[What to do]: Across the data below, state how many lines hold "README", and reply with nothing but that number.

[Excerpted records]:
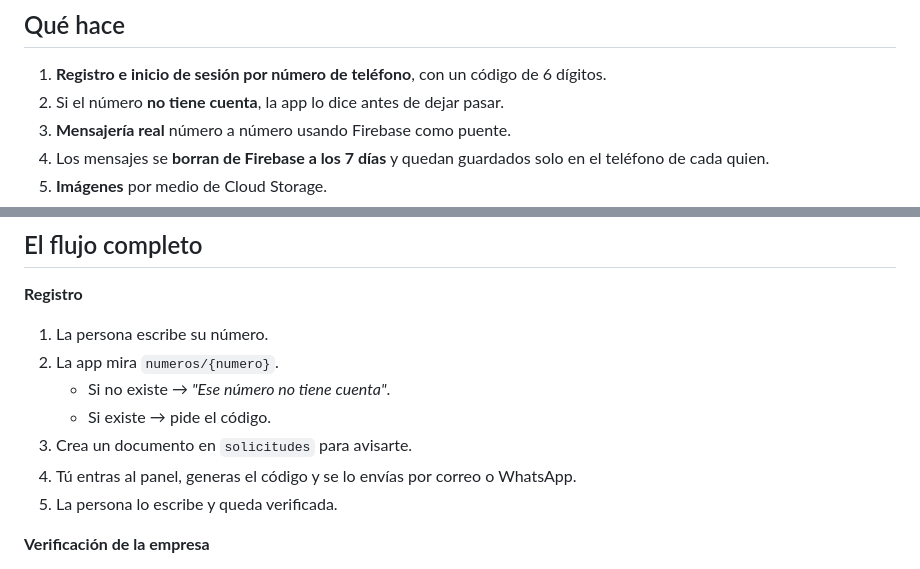
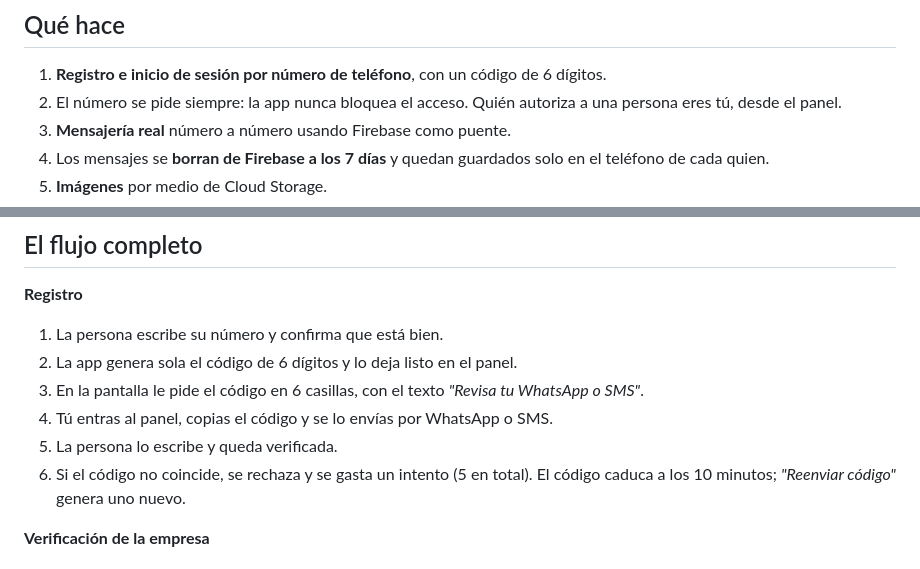
Before and after one commit to limberhuaycho/Imagen.limber, a Markdown page: README.md, 2 parts joined by grey strips. GitHub-like rendering.

Commit message:
Acceso sin bloqueo: pide el codigo siempre y avisa por WhatsApp o SMS

```diff
--- a/README.md
+++ b/README.md
@@ -19,7 +19,8 @@ Proyecto de clase. App Android (Kotlin + Compose) + panel web de administración
 
 1. **Registro e inicio de sesión por número de teléfono**, con un código
    de 6 dígitos.
-2. Si el número **no tiene cuenta**, la app lo dice antes de dejar pasar.
+2. El número se pide siempre: la app nunca bloquea el acceso. Quién
+   autoriza a una persona eres tú, desde el panel.
 3. **Mensajería real** número a número usando Firebase como puente.
 4. Los mensajes se **borran de Firebase a los 7 días** y quedan guardados
    solo en el teléfono de cada quien.
@@ -89,13 +90,14 @@ manda el código a mano desde el panel: así no se gasta nada.
 ## El flujo completo
 
 **Registro**
-1. La persona escribe su número.
-2. La app mira `numeros/{numero}`.
-   - Si no existe → *"Ese número no tiene cuenta"*.
-   - Si existe → pide el código.
-3. Crea un documento en `solicitudes` para avisarte.
-4. Tú entras al panel, generas el código y se lo envías por correo o WhatsApp.
+1. La persona escribe su número y confirma que está bien.
+2. La app genera sola el código de 6 dígitos y lo deja listo en el panel.
+3. En la pantalla le pide el código en 6 casillas, con el texto
+   *"Revisa tu WhatsApp o SMS"*.
+4. Tú entras al panel, copias el código y se lo envías por WhatsApp o SMS.
 5. La persona lo escribe y queda verificada.
+6. Si el código no coincide, se rechaza y se gasta un intento (5 en total).
+   El código caduca a los 10 minutos; *"Reenviar código"* genera uno nuevo.
 
 **Verificación de la empresa**
 1. En el panel, sección 3, escribes el número y pulsas **Marcar verificado**.
```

[Reply]: 3